But man, that can be easier said than done. Especially since, the last couple of nights, I’ve been getting really hungry late at night.
I got back from swing dance quite late on Wednesday night, and I shouldn’t be surprised that I was hungry. I ate a bowl of Mesa Sunrise cereal with banana, thinking that would surely tide me over, and when I was still hungry, a little bit of leftovers from supper.
“Okay,” I thought, “So I’ve eaten more than I normally would at this hour, but I’ve been out dancing for 3 hours, plus it’s been 6 + hours since I ate. No need to freak out.”
Thursday I didn’t restrict, despite what felt like a big late night snack the night before. I had a couple of flourless chocolate zucchini muffins and kefir for breakfast, a mid-morning snack of crackers, a late lunch of egg salad sandwich and banana, and a big serving of pesto chicken spaghetti squash casserole for supper, followed by ice cream, and about an hour later, the last zucchini muffin.Still, at about 10:30, I found myself anxiously hungry. After some debate, I went back to make myself a couple of quick microwave quesadillas with corn tortillas, cheddar and chopped roasted Anaheims from the farmers’ market. Because I figure as long as I’m going to snack, I may as well get some veggies in. 😉
IBS didn’t help my anxiety in that the snack made me feel very bloated and uncomfortable even though I could have sworn I was quite hungry before I ate.
I feel like I’ve been eating a lot lately, especially in the evenings: eating richer foods, going back for seconds, eating two snacks instead of my usual one. We’ve so trained and internalized in our culture that that’s the wrong thing to do–not only could eating more calories lead to the tragic impending destruction of our health and figure, magazines and websites and even major news sources predict, but if you do, it’s a sign that you have no self-control. A sentence from Avocado a Day Nutrition has been on my mind a lot lately: “I’ve heard recovery described as trying to survive in a society that has its own eating disorder.” Such a wise sentiment. Even as I choose to intuitive eat as best I can and surround myself with people who believe in intuitive eating (even if it means going back for a 10:30 snack just a few hours after dinner and dessert), so many folks I encounter still believe in restriction in all of the forms that it can take: calorie counting, meal planning, low-carb or low-fat diets, and over-exercise on inadequate fuel. And if I am honest, 2 years into recovery, those things still have their appeal to me, too.

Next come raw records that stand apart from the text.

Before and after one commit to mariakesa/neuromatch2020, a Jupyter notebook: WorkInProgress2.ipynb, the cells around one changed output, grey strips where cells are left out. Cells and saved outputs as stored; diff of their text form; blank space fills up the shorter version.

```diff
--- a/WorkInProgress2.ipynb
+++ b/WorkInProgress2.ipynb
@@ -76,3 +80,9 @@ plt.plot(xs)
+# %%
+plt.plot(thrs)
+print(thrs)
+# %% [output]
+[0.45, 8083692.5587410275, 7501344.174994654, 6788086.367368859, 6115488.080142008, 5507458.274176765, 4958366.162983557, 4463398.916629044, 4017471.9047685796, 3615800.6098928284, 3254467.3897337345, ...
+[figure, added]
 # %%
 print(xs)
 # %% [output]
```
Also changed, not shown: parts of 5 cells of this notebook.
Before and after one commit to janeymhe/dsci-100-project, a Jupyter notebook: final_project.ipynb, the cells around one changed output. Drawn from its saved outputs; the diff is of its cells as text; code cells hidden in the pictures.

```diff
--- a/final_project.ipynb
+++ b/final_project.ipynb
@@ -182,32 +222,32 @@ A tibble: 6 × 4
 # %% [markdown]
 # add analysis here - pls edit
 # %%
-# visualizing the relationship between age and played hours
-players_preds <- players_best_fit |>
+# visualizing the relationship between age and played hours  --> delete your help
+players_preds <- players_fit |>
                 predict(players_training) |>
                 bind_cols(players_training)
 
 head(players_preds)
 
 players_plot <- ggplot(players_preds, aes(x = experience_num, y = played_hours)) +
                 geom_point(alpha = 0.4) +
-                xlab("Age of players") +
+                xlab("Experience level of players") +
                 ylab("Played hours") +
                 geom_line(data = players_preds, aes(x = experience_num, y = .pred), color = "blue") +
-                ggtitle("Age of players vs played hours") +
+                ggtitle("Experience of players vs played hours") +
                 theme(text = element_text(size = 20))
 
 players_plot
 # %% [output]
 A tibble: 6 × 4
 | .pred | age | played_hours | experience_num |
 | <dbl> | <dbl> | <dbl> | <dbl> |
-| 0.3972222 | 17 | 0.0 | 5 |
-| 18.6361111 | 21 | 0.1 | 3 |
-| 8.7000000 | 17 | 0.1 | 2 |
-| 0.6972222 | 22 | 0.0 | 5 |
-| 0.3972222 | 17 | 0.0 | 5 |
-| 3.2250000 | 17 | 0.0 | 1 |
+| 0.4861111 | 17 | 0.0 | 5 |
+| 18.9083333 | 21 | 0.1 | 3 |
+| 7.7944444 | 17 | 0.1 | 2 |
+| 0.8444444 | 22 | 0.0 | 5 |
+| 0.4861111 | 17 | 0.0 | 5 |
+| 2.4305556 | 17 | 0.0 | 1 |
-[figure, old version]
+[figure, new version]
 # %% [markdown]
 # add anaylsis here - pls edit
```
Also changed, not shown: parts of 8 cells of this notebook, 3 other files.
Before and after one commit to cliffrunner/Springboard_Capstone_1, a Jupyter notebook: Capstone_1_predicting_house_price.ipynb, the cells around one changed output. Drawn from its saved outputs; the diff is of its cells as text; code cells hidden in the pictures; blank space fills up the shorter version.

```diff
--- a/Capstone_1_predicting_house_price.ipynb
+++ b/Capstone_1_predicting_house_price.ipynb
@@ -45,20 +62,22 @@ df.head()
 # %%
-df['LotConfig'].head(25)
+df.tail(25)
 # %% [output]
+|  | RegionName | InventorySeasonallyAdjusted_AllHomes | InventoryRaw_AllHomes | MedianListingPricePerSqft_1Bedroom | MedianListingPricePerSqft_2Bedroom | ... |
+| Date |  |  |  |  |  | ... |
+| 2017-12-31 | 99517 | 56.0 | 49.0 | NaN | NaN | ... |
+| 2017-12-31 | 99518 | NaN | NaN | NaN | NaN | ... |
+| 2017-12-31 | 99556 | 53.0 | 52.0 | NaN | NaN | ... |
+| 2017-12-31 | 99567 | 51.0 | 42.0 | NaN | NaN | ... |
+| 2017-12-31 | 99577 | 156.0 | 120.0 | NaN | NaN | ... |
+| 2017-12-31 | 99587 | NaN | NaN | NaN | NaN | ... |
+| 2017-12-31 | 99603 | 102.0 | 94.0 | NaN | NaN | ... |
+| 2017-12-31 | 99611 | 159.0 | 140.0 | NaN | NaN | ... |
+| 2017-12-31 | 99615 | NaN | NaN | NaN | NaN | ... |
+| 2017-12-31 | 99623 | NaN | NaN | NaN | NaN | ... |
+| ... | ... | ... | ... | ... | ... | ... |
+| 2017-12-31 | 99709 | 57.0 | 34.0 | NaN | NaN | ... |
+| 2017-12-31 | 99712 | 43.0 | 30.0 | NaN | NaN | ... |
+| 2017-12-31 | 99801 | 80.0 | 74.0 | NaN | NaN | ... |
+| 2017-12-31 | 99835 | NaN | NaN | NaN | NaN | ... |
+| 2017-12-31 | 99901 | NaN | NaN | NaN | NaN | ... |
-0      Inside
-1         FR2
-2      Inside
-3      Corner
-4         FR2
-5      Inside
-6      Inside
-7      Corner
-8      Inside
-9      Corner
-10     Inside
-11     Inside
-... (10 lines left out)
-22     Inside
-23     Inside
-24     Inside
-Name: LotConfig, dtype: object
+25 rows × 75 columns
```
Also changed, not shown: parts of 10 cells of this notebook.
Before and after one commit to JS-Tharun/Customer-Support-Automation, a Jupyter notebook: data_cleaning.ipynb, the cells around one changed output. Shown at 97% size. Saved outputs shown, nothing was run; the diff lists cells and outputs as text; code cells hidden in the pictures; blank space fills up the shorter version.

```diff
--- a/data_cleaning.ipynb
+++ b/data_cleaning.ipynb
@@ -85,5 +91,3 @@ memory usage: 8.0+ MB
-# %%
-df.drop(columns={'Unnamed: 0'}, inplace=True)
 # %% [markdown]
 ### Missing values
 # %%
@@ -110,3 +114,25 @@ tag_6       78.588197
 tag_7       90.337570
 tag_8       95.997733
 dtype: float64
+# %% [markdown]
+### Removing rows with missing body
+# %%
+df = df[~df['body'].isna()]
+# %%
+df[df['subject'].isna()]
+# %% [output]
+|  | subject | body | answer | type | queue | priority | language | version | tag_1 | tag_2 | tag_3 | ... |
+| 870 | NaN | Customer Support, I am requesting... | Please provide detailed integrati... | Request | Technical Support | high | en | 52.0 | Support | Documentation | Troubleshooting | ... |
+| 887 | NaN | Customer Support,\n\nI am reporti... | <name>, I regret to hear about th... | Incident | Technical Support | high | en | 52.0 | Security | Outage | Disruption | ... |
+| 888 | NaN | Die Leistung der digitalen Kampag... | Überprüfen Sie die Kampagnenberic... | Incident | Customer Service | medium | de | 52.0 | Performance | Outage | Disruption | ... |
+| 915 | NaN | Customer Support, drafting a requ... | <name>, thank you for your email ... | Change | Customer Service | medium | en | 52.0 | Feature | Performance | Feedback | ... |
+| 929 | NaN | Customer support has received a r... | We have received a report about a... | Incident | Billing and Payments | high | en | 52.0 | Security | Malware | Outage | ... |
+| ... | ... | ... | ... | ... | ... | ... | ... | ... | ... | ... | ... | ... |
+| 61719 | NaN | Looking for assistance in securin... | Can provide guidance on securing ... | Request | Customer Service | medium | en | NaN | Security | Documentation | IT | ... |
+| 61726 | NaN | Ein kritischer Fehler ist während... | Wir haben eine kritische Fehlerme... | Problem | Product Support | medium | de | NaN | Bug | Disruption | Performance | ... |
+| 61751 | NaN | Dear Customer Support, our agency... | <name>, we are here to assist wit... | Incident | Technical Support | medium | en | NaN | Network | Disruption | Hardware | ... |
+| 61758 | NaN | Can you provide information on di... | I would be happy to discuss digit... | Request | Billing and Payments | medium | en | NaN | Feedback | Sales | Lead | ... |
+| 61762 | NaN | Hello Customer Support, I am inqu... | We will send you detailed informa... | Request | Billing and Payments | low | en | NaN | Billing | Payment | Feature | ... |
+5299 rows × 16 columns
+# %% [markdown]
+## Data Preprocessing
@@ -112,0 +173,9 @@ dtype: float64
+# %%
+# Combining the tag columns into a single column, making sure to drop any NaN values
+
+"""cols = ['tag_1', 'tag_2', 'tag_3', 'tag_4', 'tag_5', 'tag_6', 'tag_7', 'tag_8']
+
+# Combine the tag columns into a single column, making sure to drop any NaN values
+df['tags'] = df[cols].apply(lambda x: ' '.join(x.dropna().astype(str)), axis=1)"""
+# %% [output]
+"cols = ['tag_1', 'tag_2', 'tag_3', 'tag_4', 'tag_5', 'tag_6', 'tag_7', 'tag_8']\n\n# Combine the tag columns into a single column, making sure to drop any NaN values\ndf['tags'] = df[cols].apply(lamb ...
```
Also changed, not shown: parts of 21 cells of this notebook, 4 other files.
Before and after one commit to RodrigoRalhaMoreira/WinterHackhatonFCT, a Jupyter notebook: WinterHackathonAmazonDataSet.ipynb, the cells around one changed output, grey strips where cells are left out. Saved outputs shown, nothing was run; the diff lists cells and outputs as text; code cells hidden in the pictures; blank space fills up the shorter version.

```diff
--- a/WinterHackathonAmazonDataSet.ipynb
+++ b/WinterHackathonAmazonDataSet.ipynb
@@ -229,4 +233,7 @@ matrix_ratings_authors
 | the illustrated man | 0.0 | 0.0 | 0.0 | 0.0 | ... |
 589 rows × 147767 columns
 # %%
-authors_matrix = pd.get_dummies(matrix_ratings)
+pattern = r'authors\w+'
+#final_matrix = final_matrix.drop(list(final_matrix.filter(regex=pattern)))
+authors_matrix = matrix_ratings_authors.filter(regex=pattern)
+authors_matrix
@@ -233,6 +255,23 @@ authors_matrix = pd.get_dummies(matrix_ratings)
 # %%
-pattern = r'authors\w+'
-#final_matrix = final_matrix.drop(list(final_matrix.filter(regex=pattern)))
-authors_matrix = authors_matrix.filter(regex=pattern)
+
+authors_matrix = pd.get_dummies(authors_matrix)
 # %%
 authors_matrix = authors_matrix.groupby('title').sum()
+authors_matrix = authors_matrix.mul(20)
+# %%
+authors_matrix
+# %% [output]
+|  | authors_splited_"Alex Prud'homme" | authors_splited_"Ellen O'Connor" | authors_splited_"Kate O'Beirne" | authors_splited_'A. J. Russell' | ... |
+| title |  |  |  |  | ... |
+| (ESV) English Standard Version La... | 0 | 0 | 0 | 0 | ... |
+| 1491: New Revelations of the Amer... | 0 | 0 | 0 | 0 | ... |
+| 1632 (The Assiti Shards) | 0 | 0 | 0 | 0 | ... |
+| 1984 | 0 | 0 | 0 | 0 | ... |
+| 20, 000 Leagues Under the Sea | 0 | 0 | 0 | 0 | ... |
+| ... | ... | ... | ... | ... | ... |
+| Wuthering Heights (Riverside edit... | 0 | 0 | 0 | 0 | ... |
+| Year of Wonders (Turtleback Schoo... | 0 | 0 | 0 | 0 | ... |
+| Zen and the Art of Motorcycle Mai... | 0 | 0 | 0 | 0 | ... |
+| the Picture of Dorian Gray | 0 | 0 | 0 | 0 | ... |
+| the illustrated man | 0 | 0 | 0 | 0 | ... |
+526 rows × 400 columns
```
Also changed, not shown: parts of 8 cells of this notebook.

But the point of this post is not to whine and complain.
The point of this post is to say that, even though I was scared of unexpected hunger at unexpected times, I still chose to act on that hunger. And that, I believe, is the key to recovery.In recovery, actions are more powerful than thoughts. Anxious thoughts suck, no doubt about it. Who wants to spend more time worrying about a piece of cake than they do actually eating the cake? I’ve done that many times, and it was certainly not something I would have chosen for myself. Managing that anxiety is key to recovery.But on the other hand, it also makes a lot of sense that managing food- and body-related anxiety starts with action. Rather than listening to that anxious voice and waiting for it to fade, I have to recognize the anxious voice and choose to care for my health in spite of it. That’s why, I think, recovery is accurately called a “fight.” My mind is a battlefield between everything I’ve learned about the importance of intuitive eating and all the lies I’ve soaked up over the years about why and how to be skinny. The side that consistently determines my actions is the side that wins.
And I’m not so pessimistic that intuitive eating will stay so scary forever. I’ve heard from a number of people that, if I choose to intuitive eat, even when it’s scary, the anxiety will fade in time. I’ve been intuitive eating for about a year and a half now, and I do believe it’s getting easier.
Do you intuitive eat? Do you find it difficult or scary, and if so, why?